Thursday. 4th [October 1877]. Arrived at Besika abt 9 in the morng. P. Louis of Battenberg came off as officer of the watch to call in us. Henry went off to call on the Duke of Edinburgh on board the “Sultan” & as he left the Duke fired the salute of 19 guns. The Adls Hornby & Commerell both came to call & all the Captains of the ships & Henry returned the Adls calls at once. At one we went ashore in our riding costumes taking our saddles with us & got on poneys provided for us. I had a nice stout white poney who carried me well—the 2 Adls & their 2 flag lieuts: Gresley & Winslow came with us & all our party. We rode to Troy. It was a charming ride over a kind of moor land covered with stunted shrubs of a kind of Juniper & every now & then some fine oaks– We had to go thro a marsh & 2 villages. The dogs kept picking up land tortoises which they carried a short way & then had to drop. We got at last to a very stony place & came to a spring coming up thro’ the rock. There we found 2 sailors had spread our lunch under a tree. They had caught a young pelican wh caused us much amusement by flapping its great bite at all that went too near.
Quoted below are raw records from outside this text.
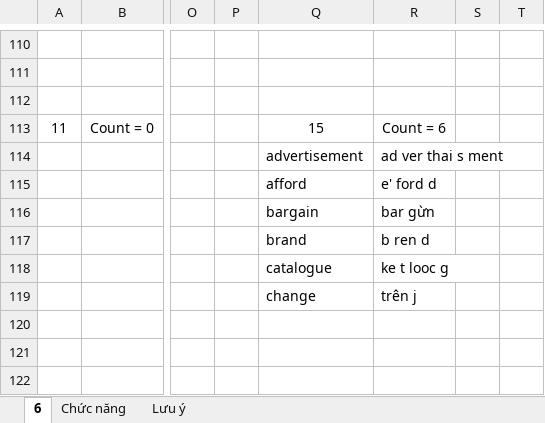
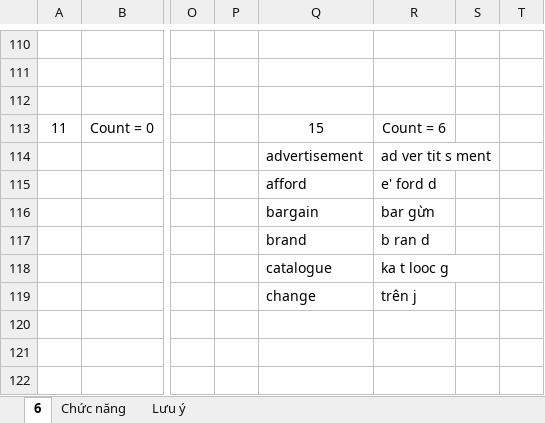
Before and after one commit to thaidh-dev/Engrisk, an Excel workbook: MinhAnh/b1/Vocabulary.xlsm, sheet 6, drawn as a sheet; only a part is shown, gaps mark what is left out; values as stored, in another font and other column widths than the file's, no borders; the diff names each change by its address in the sheet, - before the commit and + after, or states it on an @@ line.

```diff
--- a/MinhAnh/b1/Vocabulary.xlsm (sheet 6)
+++ b/MinhAnh/b1/Vocabulary.xlsm (sheet 6)
-R114: ad ver thai s ment
+R114: ad ver tit s ment
-R117: b ren d
+R117: b ran d
-R118: ke t looc g
+R118: ka t looc g
```
Also changed, not shown: Hack-nao-1500-tu-tieng-anh/Nháp.xlsm, MinhAnh/b1/b1.xlsm.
After lunch we remounted & rode on to the top of the mound which is supposed to be the site of the citadel of Troy. It is a lovely spot. Looking down one side there is almost a sheer fall to the plain below thro’ wh meanders the river—on the other the descent is less rapid but the river winds round & is seen there—on the other side there is a splendid view over the country to the sea & one can distinguish the islands beyond. As we rode back to Besika there was a most gorgeous sun set—such as I had never seen. Looking inland there was a mist over the plain wh was a delicate rose colour—but to sea the sky was a deep bright orange—the distant islands deep purple & these colours were softened & blended in the foreground & in these the great ships of the fleet rode as great phantoms. As it got dark these colours gradually paled & softened and died away. We did not get back till the sun was quite set and had only just time to get on board the Helicon dress & go off to dinner with Adl Hornby on board the “Alexandra.” Met the Duke of Edinburgh at dinner & he took me in to dinner. It was rather dull & formal. After dinner they all smoked & then we returned on board & went to bed.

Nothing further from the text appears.